Source Newsroom: Health Behavior News Service
Release Date: April 8, 2014 | By Stephanie Stephens, HBNS Contributing Writer
Research Source: American Journal of Preventive Medicine
* Caregivers’ health literacy can affect their knowledge of and ability to follow injury prevention guidelines for infants.
* Parents with low health literacy were less likely to know how to correctly place a car seat or know if their smoke detector was working.
* Lack of knowledge about other injury prevention guidelines was not associated with health literacy.
Newswise — A new parent’s health literacy, defined as their ability to obtain, interpret and understand basic health information, can affect their ability to follow recommendations to protect infants from injury, finds a new study in the American Journal of Preventive Medicine.

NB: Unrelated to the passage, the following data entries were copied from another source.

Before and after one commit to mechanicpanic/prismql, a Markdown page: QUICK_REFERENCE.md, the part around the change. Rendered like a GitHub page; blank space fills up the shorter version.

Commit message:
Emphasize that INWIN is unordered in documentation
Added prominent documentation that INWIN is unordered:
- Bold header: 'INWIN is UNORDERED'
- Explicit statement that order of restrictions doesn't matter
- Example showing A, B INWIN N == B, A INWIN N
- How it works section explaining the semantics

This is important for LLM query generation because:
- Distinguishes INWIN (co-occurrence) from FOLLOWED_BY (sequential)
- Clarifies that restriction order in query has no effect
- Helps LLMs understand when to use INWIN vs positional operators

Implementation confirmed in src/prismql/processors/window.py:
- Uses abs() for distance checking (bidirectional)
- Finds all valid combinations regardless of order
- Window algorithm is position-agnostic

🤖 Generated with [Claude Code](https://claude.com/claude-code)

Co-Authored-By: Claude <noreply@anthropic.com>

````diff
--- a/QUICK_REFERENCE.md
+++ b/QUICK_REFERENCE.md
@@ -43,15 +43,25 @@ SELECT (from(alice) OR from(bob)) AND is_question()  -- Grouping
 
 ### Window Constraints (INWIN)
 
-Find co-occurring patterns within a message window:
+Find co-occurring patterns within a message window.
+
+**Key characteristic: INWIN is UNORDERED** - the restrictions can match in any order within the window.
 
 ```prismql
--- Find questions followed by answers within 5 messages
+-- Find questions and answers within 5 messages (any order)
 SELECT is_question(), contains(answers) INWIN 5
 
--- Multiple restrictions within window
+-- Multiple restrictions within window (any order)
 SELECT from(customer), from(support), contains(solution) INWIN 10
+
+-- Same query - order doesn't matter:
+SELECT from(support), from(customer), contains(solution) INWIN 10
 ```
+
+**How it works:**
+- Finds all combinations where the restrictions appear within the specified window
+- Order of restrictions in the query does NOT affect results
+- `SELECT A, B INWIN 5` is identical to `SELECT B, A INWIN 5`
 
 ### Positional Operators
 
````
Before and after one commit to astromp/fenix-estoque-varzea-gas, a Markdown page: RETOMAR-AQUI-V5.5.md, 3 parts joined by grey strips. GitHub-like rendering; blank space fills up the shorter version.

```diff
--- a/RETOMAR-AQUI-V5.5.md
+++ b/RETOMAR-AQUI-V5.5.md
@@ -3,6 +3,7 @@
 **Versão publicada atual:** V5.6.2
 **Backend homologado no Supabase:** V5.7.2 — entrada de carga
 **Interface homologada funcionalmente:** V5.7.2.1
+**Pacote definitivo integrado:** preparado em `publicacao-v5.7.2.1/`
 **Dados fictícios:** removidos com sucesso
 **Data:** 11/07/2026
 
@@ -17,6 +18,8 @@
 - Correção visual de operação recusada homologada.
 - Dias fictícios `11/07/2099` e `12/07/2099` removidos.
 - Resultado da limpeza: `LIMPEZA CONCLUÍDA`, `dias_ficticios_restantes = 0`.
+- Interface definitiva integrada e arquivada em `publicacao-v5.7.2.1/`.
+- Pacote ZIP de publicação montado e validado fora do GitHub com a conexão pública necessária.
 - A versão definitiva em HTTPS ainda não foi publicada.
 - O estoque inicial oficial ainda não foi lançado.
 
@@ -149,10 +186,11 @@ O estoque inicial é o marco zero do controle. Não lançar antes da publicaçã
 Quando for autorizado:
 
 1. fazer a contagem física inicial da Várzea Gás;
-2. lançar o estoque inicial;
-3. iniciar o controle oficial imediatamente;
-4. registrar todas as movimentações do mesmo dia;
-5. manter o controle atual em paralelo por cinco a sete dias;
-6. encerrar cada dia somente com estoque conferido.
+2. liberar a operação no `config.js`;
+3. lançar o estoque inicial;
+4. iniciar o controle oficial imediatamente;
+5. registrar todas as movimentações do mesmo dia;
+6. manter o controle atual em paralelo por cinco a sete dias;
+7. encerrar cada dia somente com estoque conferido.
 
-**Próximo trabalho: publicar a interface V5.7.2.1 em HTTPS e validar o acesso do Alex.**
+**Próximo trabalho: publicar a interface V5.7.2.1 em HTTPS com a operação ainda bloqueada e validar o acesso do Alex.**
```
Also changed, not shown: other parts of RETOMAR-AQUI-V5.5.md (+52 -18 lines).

“Sudden infant death syndrome or SIDS and unintentional injury are leading causes of infant deaths and have been for a long time,” said lead study author William Heerman, M.D., clinical instructor in internal medicine and pediatrics at Vanderbilt University Medical Center in Nashville, Tenn.
“Peak incidence of injuries happen toward the end of the first year of life and during the second year,” he said. “We wanted to better understand the timing of when pediatricians should counsel about injury prevention.”
Data was collected on over 800 English and Spanish speaking caregivers of 2 month old children served by four pediatric clinics. Caregivers were assessed for adherence to seven of the American Academy of Pediatrics injury prevention recommendations for infants: car seat position and use, sleeping position, home fire alarms, hot water temperature settings, firearm safety and fall prevention. Caregiver health literacy was assessed with the Short Test of Functional Health Literacy in Adults.
Health literacy level is considered a growing factor in the adoption of healthy behaviors. The authors noted that nearly 80 million U.S. adults have low health literacy and that nearly 30 percent of U.S. caregivers have “below basic or basic health literacy.” Previous research has found that caregivers with lower literacy have worse health outcomes, are less likely to understand health information and instructions, and may be less likely to follow recommendations related to preventive behaviors.
The researchers found a relationship between caregiver health literacy and some injury prevention behaviors. Those with low health literacy were less likely to position the child’s car seat correctly and to know if the smoke detector was working. However, they were more likely to practice safe fall prevention. The authors found no association between health literacy and other injury prevention measures.
Lack of knowledge about safety among caregivers remains troubling, Heerman noted, “Nearly 90 percent of families don’t know their hot water heater setting, even though checking that temperature is part of standard newborn discharge instructions. Plus nearly 43 percent of parents reported not putting children to sleep safely—on their back—and that’s too high a number.”
The authors don’t know why parents don’t comply with the recommendations. “Health literacy played an important role with some behaviors, but it doesn’t seem to be the primary driver—and we still don’t fully understand what is.”
“Injury prevention is so important, and the fact that many parents are not consistently following recommendations should alarm pediatricians,” said Richard White M.D., an assistant professor of internal medicine and pediatrics at the Mayo Clinic Florida. “It is possible that parents, especially new ones, may be overwhelmed by the volume of information provided during well-care visits. Low health literacy may compound these issues and should alert providers to ensure their instructions are understood.”
Heerman, William, et.al. (2013). Health Literacy and Injury Prevention Behaviors among Caregivers of Infants. American Journal of Preventive Medicine.
American Journal of Preventive Medicine: Call 734-764-8775 or email firstname.lastname@example.org